▼▼▼
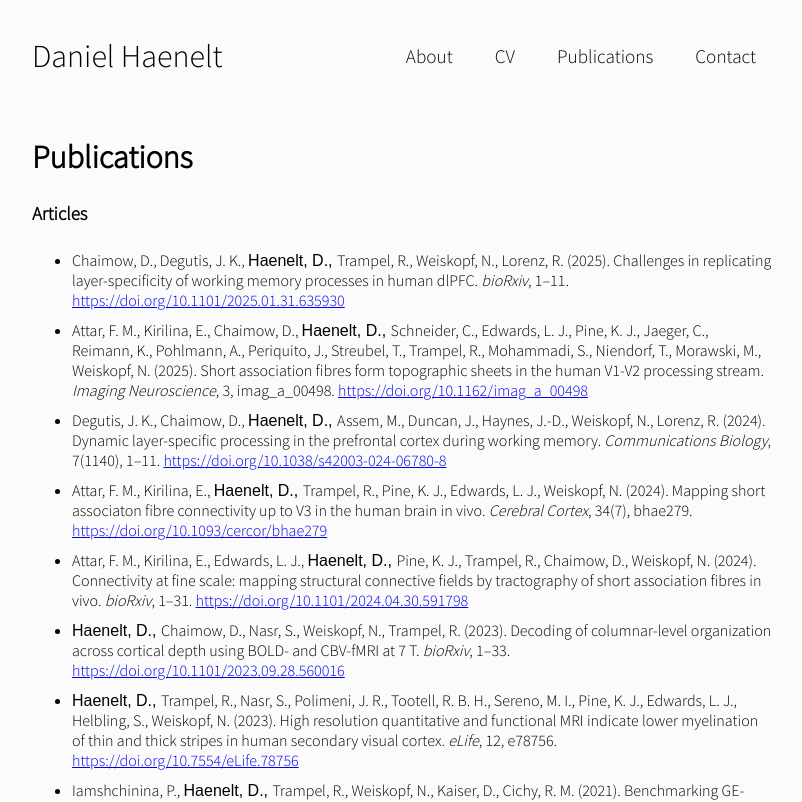
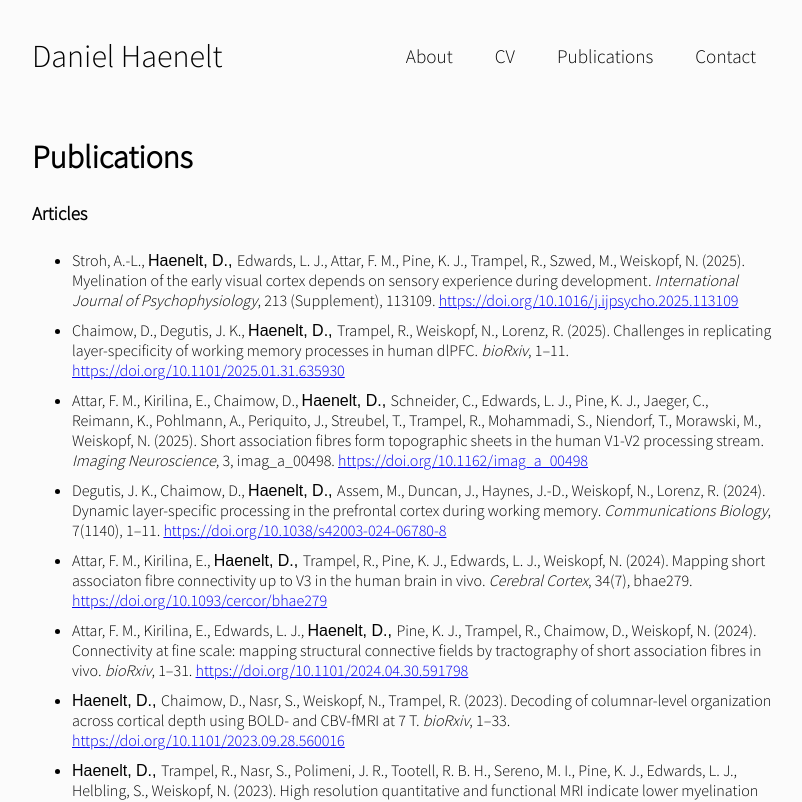
Before and after one commit to haenelt/haenelt.github.io, a React (Create React App) app: page /#/publications in a window 1280 px wide. Shown: the top 802 px of the page, without its empty margins (238-1040 px from the left). Built offline with nearby package versions, Linux system fonts and the light colour scheme.

Commit message:
update publications

```diff
--- a/src/assets/articles.json
+++ b/src/assets/articles.json
@@ -1,4 +1,14 @@
 {
+  "stroh2025": {
+    "author": ["Anna-Lena Stroh", "Daniel Haenelt", "Luke J. Edwards", "Fakhereh M. Attar", "Kerrin J. Pine", "Robert Trampel", "Marcin Szwed",  "Nikolaus Weiskopf"],
+    "title": "Myelination of the early visual cortex depends on sensory experience during development",
+    "year": "2025",
+    "journal": "International Journal of Psychophysiology",
+    "volume": "213 (Supplement)",
+    "number": "",
+    "pages": "113109",
+    "doi": "https://doi.org/10.1016/j.ijpsycho.2025.113109"
+  },
   "chaimow2025": {
     "author": ["Denis Chaimow", "Jonas K. Degutis", "Daniel Haenelt", "Robert Trampel", "Nikolaus Weiskopf", "Romy Lorenz"],
     "title": "Challenges in replicating layer-specificity of working memory processes in human dlPFC",
--- a/src/components/pages/CV.js
+++ b/src/components/pages/CV.js
@@ -1,7 +1,7 @@
 import styles from './CV.module.css';
 
 const CV = () => {
-  const cvFile = "https://drive.google.com/file/d/1X21VI9ltjgMWY51aizmTa9Y_82zM8qak/preview";
+  const cvFile = "https://drive.google.com/file/d/18IykqyfOYP89FX8gSzdXWkzT1p_FYEOq/preview";
 
   return (
     <div >
```
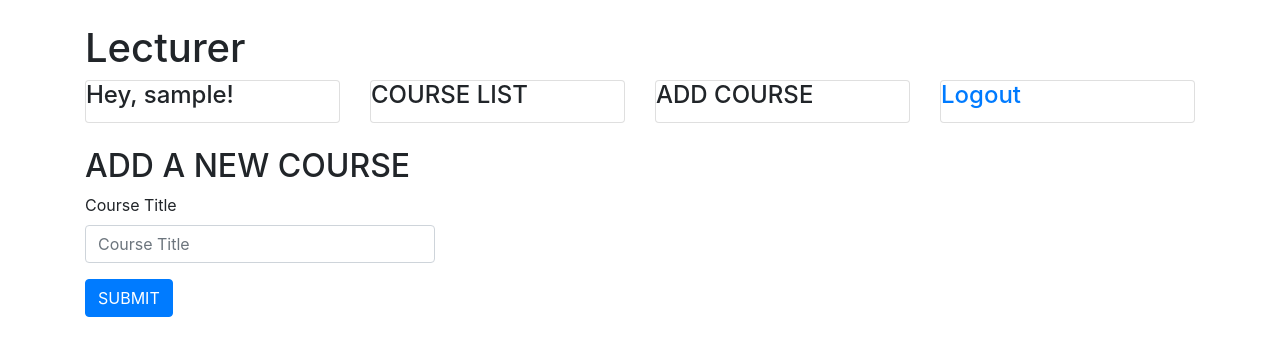
After one commit to Nindaime/php-schoolApp, a PHP site: page /lecturerdashboard.php in a window 1280 px wide. The commit adds this page. Shown: the top 356 px of the page. Run offline with PHP 8.4, Linux system fonts and the light colour scheme; the visitor is signed in with stand-in values (Sample User, id 1).

Commit message:
redirect login to seperate dashboards, update registration with position and connect style sheets

```diff
--- /dev/null
+++ b/lecturerdashboard.php
@@ -0,0 +1,107 @@
+<?php
+//include auth_session.php file on all user panel pages
+include("auth_session.php");
+
+    require('db.php');
+    // When form submitted, insert values into the database.
+    if (isset($_REQUEST['title'])) {
+        $username = $_SESSION['username'];
+        // removes backslashes
+        $title = stripslashes($_REQUEST['title']);
+        //escapes special characters in a string
+        $title = mysqli_real_escape_string($con, $title);
+        // $email    = stripslashes($_REQUEST['email']);
+        // $position    = stripslashes($_REQUEST['position']);
+        // $email    = mysqli_real_escape_string($con, $email);
+        // $password = stripslashes($_REQUEST['password']);
+        // $password = mysqli_real_escape_string($con, $password);
+        // $create_datetime = date("Y-m-d H:i:s");
+        $query    = "INSERT into `courses` (user, title)
+                     VALUES ('$username', '$title' )";
+        $result   = mysqli_query($con, $query);
+        if ($result) {
+            echo "<div class='form'>
+                  <h3>Course Added successfully.</h3><br/>
+                  <p class='link'>Click here to <a href='lecturerdashboard.php'>Back to Dashboard</a></p>
+                  </div>";
+        } else {
+            echo "<div class='form'>
+                  <h3>Required fields are missing.</h3><br/>
+                  <p class='link'>Click here to <a href='lecturerdashboard.php'>Back to Dashboard</a> again.</p>
+                  </div>";
+        }
+    } else {
+?>
+
+
+<!DOCTYPE html>
+<html>
+<head>
+    <meta charset="utf-8">
+    <title>Dashboard - Client area</title>
+    <link href="bootstrap.min.css?<?=filemtime("bootstrap.min.css")?>" rel="stylesheet" type="text/css" />
+    <link href="stylee.css?<?=filemtime("stylee.css")?>" rel="stylesheet" type="text/css" />
+</head>
+<body>
+
+    <div class="container mt-4">
+    <h1>Lecturer</h1>
+        <div class="row top">
+            <div class="col-sm-3">
+                <div class="card">
+                    <h4 class="card-title">
+                        Hey, <?php echo $_SESSION['username']; ?>!
+                    </h4>
+                </div>
+            </div>
+            <div class="col-sm-3">
+            <div class="card">
+                    <h4 class="card-title">
+                        COURSE LIST
+                    </h4>
+                </div>
+            </div>
+            <div class="col-sm-3">
+            <div class="card">
+                    <h4 class="card-title">
+                        ADD COURSE
+                    </h4>
+                </div>
+            </div>
+            <div class="col-sm-3">
+            <div class="card">
+                    <h4 class="card-title">
+                    <a href="logout.php">Logout</a>
+                    </h4>
+                </div>
+            </div>
+        </div>
+
+
+        <div class="row">
+
+            <div class="col-md-4 mt-4">
+                <h2>ADD A NEW COURSE</h2>
+                <form action="" method="post">
+                    <div class="form-group">
+                        <label for="title">Course Title</label>
+                        <input type="text" name="title" class="form-control" id="title" placeholder="Course Title" required>
+                    </div>
+
+                    <button type="submit" class="btn btn-primary"><a style="color: white" href="lecturerdashboard.php">Submit</a></button>
+                </form>
+            </div>
+
+            <div class="col-md-8">
+
+
+            </div>
+
+        </div>
+    </div>
+
+    <?php
+    }
+?>
+</body>
+</html>
--- a/style.css
+++ b/style.css
@@ -19,8 +19,7 @@ h1.login-title {
     border: 1px solid #ccc;
     padding: 10px;
     margin-bottom: 25px;
-    height: 25px;
-    width: calc(100% - 23px);
+    width: 100%;
 }
 .login-input:focus {
     border-color:#6e8095;
--- a/stylee.css
+++ b/stylee.css
@@ -123,3 +123,10 @@ a:hover {
     background-color: #f4623a;
     color: white;
 }
+
+
+/* Dashboard page */
+.dashboard ul {
+    display: flex;
+    list-style:none;
+}
```
Also changed, not shown: login.php (+20 -1 lines), registration.php (+14 -5 lines), studentdashboard.php (added, +49 -0 lines).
▲▲▲
→ REQUIRED ACTION
Leave the pictures out, and print every line of the listing exactly as written.

→ ANSWER BOX
Before and after one commit to haenelt/haenelt.github.io, a React (Create React App) app: page /#/publications in a window 1280 px wide. Shown: the top 802 px of the page, without its empty margins (238-1040 px from the left). Built offline with nearby package versions, Linux system fonts and the light colour scheme.

Commit message:
update publications

```diff
--- a/src/assets/articles.json
+++ b/src/assets/articles.json
@@ -1,4 +1,14 @@
 {
+  "stroh2025": {
+    "author": ["Anna-Lena Stroh", "Daniel Haenelt", "Luke J. Edwards", "Fakhereh M. Attar", "Kerrin J. Pine", "Robert Trampel", "Marcin Szwed",  "Nikolaus Weiskopf"],
+    "title": "Myelination of the early visual cortex depends on sensory experience during development",
+    "year": "2025",
+    "journal": "International Journal of Psychophysiology",
+    "volume": "213 (Supplement)",
+    "number": "",
+    "pages": "113109",
+    "doi": "https://doi.org/10.1016/j.ijpsycho.2025.113109"
+  },
   "chaimow2025": {
     "author": ["Denis Chaimow", "Jonas K. Degutis", "Daniel Haenelt", "Robert Trampel", "Nikolaus Weiskopf", "Romy Lorenz"],
     "title": "Challenges in replicating layer-specificity of working memory processes in human dlPFC",
--- a/src/components/pages/CV.js
+++ b/src/components/pages/CV.js
@@ -1,7 +1,7 @@
 import styles from './CV.module.css';
 
 const CV = () => {
-  const cvFile = "https://drive.google.com/file/d/1X21VI9ltjgMWY51aizmTa9Y_82zM8qak/preview";
+  const cvFile = "https://drive.google.com/file/d/18IykqyfOYP89FX8gSzdXWkzT1p_FYEOq/preview";
 
   return (
     <div >
```
After one commit to Nindaime/php-schoolApp, a PHP site: page /lecturerdashboard.php in a window 1280 px wide. The commit adds this page. Shown: the top 356 px of the page. Run offline with PHP 8.4, Linux system fonts and the light colour scheme; the visitor is signed in with stand-in values (Sample User, id 1).

Commit message:
redirect login to seperate dashboards, update registration with position and connect style sheets

```diff
--- /dev/null
+++ b/lecturerdashboard.php
@@ -0,0 +1,107 @@
+<?php
+//include auth_session.php file on all user panel pages
+include("auth_session.php");
+
+    require('db.php');
+    // When form submitted, insert values into the database.
+    if (isset($_REQUEST['title'])) {
+        $username = $_SESSION['username'];
+        // removes backslashes
+        $title = stripslashes($_REQUEST['title']);
+        //escapes special characters in a string
+        $title = mysqli_real_escape_string($con, $title);
+        // $email    = stripslashes($_REQUEST['email']);
+        // $position    = stripslashes($_REQUEST['position']);
+        // $email    = mysqli_real_escape_string($con, $email);
+        // $password = stripslashes($_REQUEST['password']);
+        // $password = mysqli_real_escape_string($con, $password);
+        // $create_datetime = date("Y-m-d H:i:s");
+        $query    = "INSERT into `courses` (user, title)
+                     VALUES ('$username', '$title' )";
+        $result   = mysqli_query($con, $query);
+        if ($result) {
+            echo "<div class='form'>
+                  <h3>Course Added successfully.</h3><br/>
+                  <p class='link'>Click here to <a href='lecturerdashboard.php'>Back to Dashboard</a></p>
+                  </div>";
+        } else {
+            echo "<div class='form'>
+                  <h3>Required fields are missing.</h3><br/>
+                  <p class='link'>Click here to <a href='lecturerdashboard.php'>Back to Dashboard</a> again.</p>
+                  </div>";
+        }
+    } else {
+?>
+
+
+<!DOCTYPE html>
+<html>
+<head>
+    <meta charset="utf-8">
+    <title>Dashboard - Client area</title>
+    <link href="bootstrap.min.css?<?=filemtime("bootstrap.min.css")?>" rel="stylesheet" type="text/css" />
+    <link href="stylee.css?<?=filemtime("stylee.css")?>" rel="stylesheet" type="text/css" />
+</head>
+<body>
+
+    <div class="container mt-4">
+    <h1>Lecturer</h1>
+        <div class="row top">
+            <div class="col-sm-3">
+                <div class="card">
+                    <h4 class="card-title">
+                        Hey, <?php echo $_SESSION['username']; ?>!
+                    </h4>
+                </div>
+            </div>
+            <div class="col-sm-3">
+            <div class="card">
+                    <h4 class="card-title">
+                        COURSE LIST
+                    </h4>
+                </div>
+            </div>
+            <div class="col-sm-3">
+            <div class="card">
+                    <h4 class="card-title">
+                        ADD COURSE
+                    </h4>
+                </div>
+            </div>
+            <div class="col-sm-3">
+            <div class="card">
+                    <h4 class="card-title">
+                    <a href="logout.php">Logout</a>
+                    </h4>
+                </div>
+            </div>
+        </div>
+
+
+        <div class="row">
+
+            <div class="col-md-4 mt-4">
+                <h2>ADD A NEW COURSE</h2>
+                <form action="" method="post">
+                    <div class="form-group">
+                        <label for="title">Course Title</label>
+                        <input type="text" name="title" class="form-control" id="title" placeholder="Course Title" required>
+                    </div>
+
+                    <button type="submit" class="btn btn-primary"><a style="color: white" href="lecturerdashboard.php">Submit</a></button>
+                </form>
+            </div>
+
+            <div class="col-md-8">
+
+
+            </div>
+
+        </div>
+    </div>
+
+    <?php
+    }
+?>
+</body>
+</html>
--- a/style.css
+++ b/style.css
@@ -19,8 +19,7 @@ h1.login-title {
     border: 1px solid #ccc;
     padding: 10px;
     margin-bottom: 25px;
-    height: 25px;
-    width: calc(100% - 23px);
+    width: 100%;
 }
 .login-input:focus {
     border-color:#6e8095;
--- a/stylee.css
+++ b/stylee.css
@@ -123,3 +123,10 @@ a:hover {
     background-color: #f4623a;
     color: white;
 }
+
+
+/* Dashboard page */
+.dashboard ul {
+    display: flex;
+    list-style:none;
+}
```
Also changed, not shown: login.php (+20 -1 lines), registration.php (+14 -5 lines), studentdashboard.php (added, +49 -0 lines).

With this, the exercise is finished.